Jewelry shops are as common as Starbucks cafes in a big American city. They are everywhere. Unless you are going for a high quality gem, the process of buying comes down to negotiating the size of the pile of gems rather than discussing the price per carat.

There was a time when moving around the town freely presented a small problem. Not that you can go wherever you want nowadays. There is a chance that you will encounter some police activity that you don’t want any part of. The father from the center and the crowd, the sketchier gets the area, and it’s not uncommon to see cops with guns frisking a crowd of young people for drugs and weapons. Not exactly your average vacation experience but we saw it twice in four days.

Back in the day, what you were used to determine where you could walk. If you were a miner, then you stayed around the parish of Antônio Dias. If you were one of the Portuguese senhores, you lived close to the parish of Nossa Senhora do Pilar. The rivalry was so strong that the direction of the Easter procession would alternate every year to avoid conflicts.

As the money was pouring in, rich families started building more churches trying to outdo each other. Matriz Nossa Senhora do PIlar is considered the second most-opulent church in Brazil with its 434 kg of gold and silver used for decoration. Not all churches, however, were built by those with unlimited resources. There were also churches built by slaves for slaves.

There is really no lack of churches in Ouro Preto. Wherever you look, there is one or two of them within your sight.

Holy Week celebrations have a long history in Ouro Preto. Some of them, like Easter processions, have been held for 300 year now, while others, like painting streets with sawdust were forgotten and then revived not too long ago.

Good Friday’s big event is the passion play that attracts hundreds of people. A big stage is built in front of the church of Nossa Senhora de Rosario. People start filling up the square in front of the church long in advance. This year even the rain wasn’t an obstacle. It magically stopped right when the play started.

Nossa Senhora do Rosario during the passion play

Creating carpets with sawdust is a Holy Saturday night activity for the whole town. If you spend a day or two in Ouro Preto, you will notice that your barista from the coffee shop and that artist working on the carpet outside her coffee shop is the same person.

Designs of carpets are usually simple (there are exceptions!), mostly flowers and geometric patters, but what impresses is the joint effort to decorate all 3.5 kilometers of the streets for the Easter procession on early Sunday morning.
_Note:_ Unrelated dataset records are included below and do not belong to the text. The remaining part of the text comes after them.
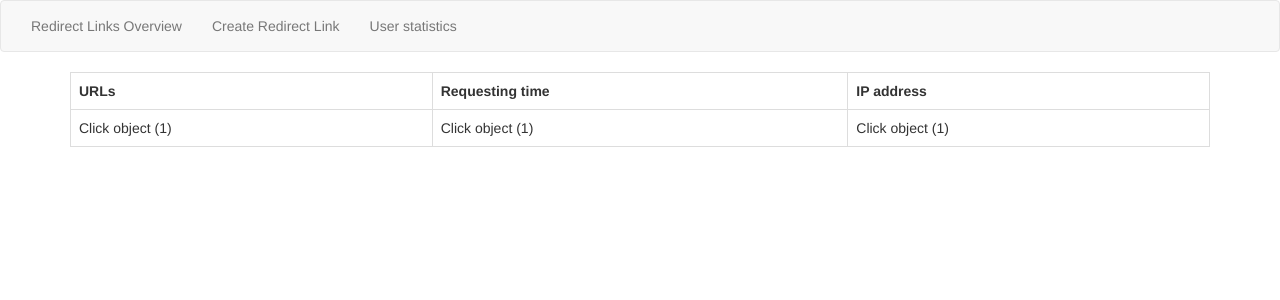
After one commit to SerGandrex/traffic_director_system, a Django app: template templates/user-statistics.html in a window 1280 px wide. The commit adds this page. Shown: the top 300 px of the page. Run offline with Django 3.2, Linux system fonts and the light colour scheme; the template is opened without the code that fills it: values that come from a table or form of the project are taken from there, others are empty; tables that the repository leaves empty hold one stand-in row (values such as "Sample post"); some libraries are stand-ins or nearby versions.

Commit message:
added user statistics

```diff
--- a/templates/index.html
+++ b/templates/index.html
@@ -11,8 +11,9 @@
     <nav class="navbar navbar-default">
         <div class="container-fluid">
             <ul class="nav navbar-nav" style="width: 100%">
-                <li style="float: right"><a href="{% url 'get_redirect_links' %}">Redirect Links Overview</a></li>
-                <li style="float: right"><a href="{% url 'create_redirect_link'  %}">Create Redirect Link</a></li>
+                <li style="float: left"><a href="{% url 'get_redirect_links' %}">Redirect Links Overview</a></li>
+                <li style="float: left"><a href="{% url 'create_redirect_link'  %}">Create Redirect Link</a></li>
+                <li style="float: left"><a href="{% url 'user_statistics'  %}">User statistics</a></li>
             </ul>
         </div>
     </nav>
--- /dev/null
+++ b/templates/user-statistics.html
@@ -0,0 +1,21 @@
+{% include 'index.html' %}
+{% block content %}
+    <div class="container">
+        <div class="center">
+            <table class="table table-bordered" style="width:100%">
+                <tr>
+                    <th>URLs</th>
+                    <th>Requesting time</th>
+                    <th>IP address</th>
+                </tr>
+                {% for user_click in user_clicks %}
+                    <tr>
+                        <td>{{ user_click }}</td>
+                        <td>{{ user_click }}</td>
+                        <td>{{ user_click }}</td>
+                    </tr>
+                {% endfor %}
+            </table>
+        </div>
+    </div>
+{% endblock %}
--- a/traffic_director_system_app/dao/click_dao.py
+++ b/traffic_director_system_app/dao/click_dao.py
@@ -28,3 +28,6 @@ class ClickDao(BaseDAO):
             .annotate(count=Count('id'))
 
         return clicks
+
+    def get_user_clicks(self, ip_address):
+        return self.filter_by_kwargs(ip_address=ip_address)
--- a/traffic_director_system_app/services/click_service.py
+++ b/traffic_director_system_app/services/click_service.py
@@ -24,3 +24,7 @@ class ClickService:
             click_count.append(item['count'])
         click_count.append(0)
         return click_hours, click_count
+
+    @staticmethod
+    def get_user_clicks(ip_address):
+        return ClickDao().get_user_clicks(ip_address)
--- a/traffic_director_system_app/urls.py
+++ b/traffic_director_system_app/urls.py
@@ -15,7 +15,7 @@ Including another URLconf
 """
 from django.urls import path
 
-from .views import RedirectLinkView, LandingPageView
+from .views import RedirectLinkView, LandingPageView, UserStatistics
 
 urlpatterns = [
     path("", RedirectLinkView.home, name="home"),
@@ -33,4 +33,5 @@ urlpatterns = [
     path("landing-page/traffic-redirect/<int:redirect_link_id>", LandingPageView.traffic_redirect,
          name="traffic_redirect"),
     path('clicks-chart/<int:redirect_link_id>', RedirectLinkView.clicks_chart, name='clicks_chart'),
+    path('user-statistics/', UserStatistics.get_user_statistics, name='user_statistics'),
 ]
```
Also changed, not shown: traffic_director_system_app/views.py (+13 -0 lines).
The carpet creation starts after dark, around 8 p.m. Street lights and the Moon are your light sources.

Thirsty students

Street musicians, some of them of a rather doubtful quality, walk up and down the streets and “entertain” those who are engaged in the street decorating process.

Something is missing here… Audience?? Maybe, it is hiding in the sacks?

The population of Ouro Preto on Easter Sunday consists of men, women, boys and angels of 0-18 years of age.  On early Sunday morning beautifully dressed girls come from different parts of Ouro Preto, some alone, some with parents to the church that organizes the procession.

This year the Easter procession started at Matriz de Nossa Senhora de Pilar around 9 p.m. in the morning. With the angels leading the group it walked through the decorated with sawdust hills of Ouro Preto.

 

It was a special day with the church bells ringing, people opening shutters in order to take in some holiday atmosphere and biblical characters walking through narrow streets of the 300-year old city.

The celebrations ended surprisingly fast on Sunday afternoon. The procession was still walking through town when groups of street sweepers started cleaning up the place and by late afternoon you couldn’t tell that the city had just experienced one of the biggest celebrations of the year.